▸ Directions
All entries must be repeated exactly. No picture should appear in the result.
··· Available data
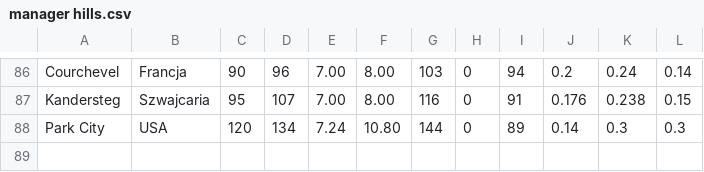
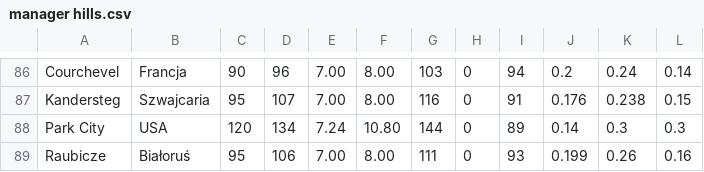
Before and after one commit to Keante54/Ski-Jumping-Simulator, a CSV file: hill packs/manager hills.csv, drawn as a sheet; only a part is shown, gaps mark what is left out.

Commit message:
Update manager hills.csv

```diff
--- a/hill packs/manager hills.csv
+++ b/hill packs/manager hills.csv
@@ -88 +88,2 @@ Kandersteg,Szwajcaria, 95, 107, 7.00, 8.00, 116, 0, 91, 0.176, 0.238, 0.15
 Park City,USA, 120, 134, 7.24, 10.80, 144, 0, 89, 0.14, 0.3, 0.3
+Raubicze,Białoruś, 95, 106, 7.00, 8.00, 111, 0, 93, 0.199, 0.26, 0.16
```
······
▸ Exercise answer
Before and after one commit to Keante54/Ski-Jumping-Simulator, a CSV file: hill packs/manager hills.csv, drawn as a sheet; only a part is shown, gaps mark what is left out.

Commit message:
Update manager hills.csv

```diff
--- a/hill packs/manager hills.csv
+++ b/hill packs/manager hills.csv
@@ -88 +88,2 @@ Kandersteg,Szwajcaria, 95, 107, 7.00, 8.00, 116, 0, 91, 0.176, 0.238, 0.15
 Park City,USA, 120, 134, 7.24, 10.80, 144, 0, 89, 0.14, 0.3, 0.3
+Raubicze,Białoruś, 95, 106, 7.00, 8.00, 111, 0, 93, 0.199, 0.26, 0.16
```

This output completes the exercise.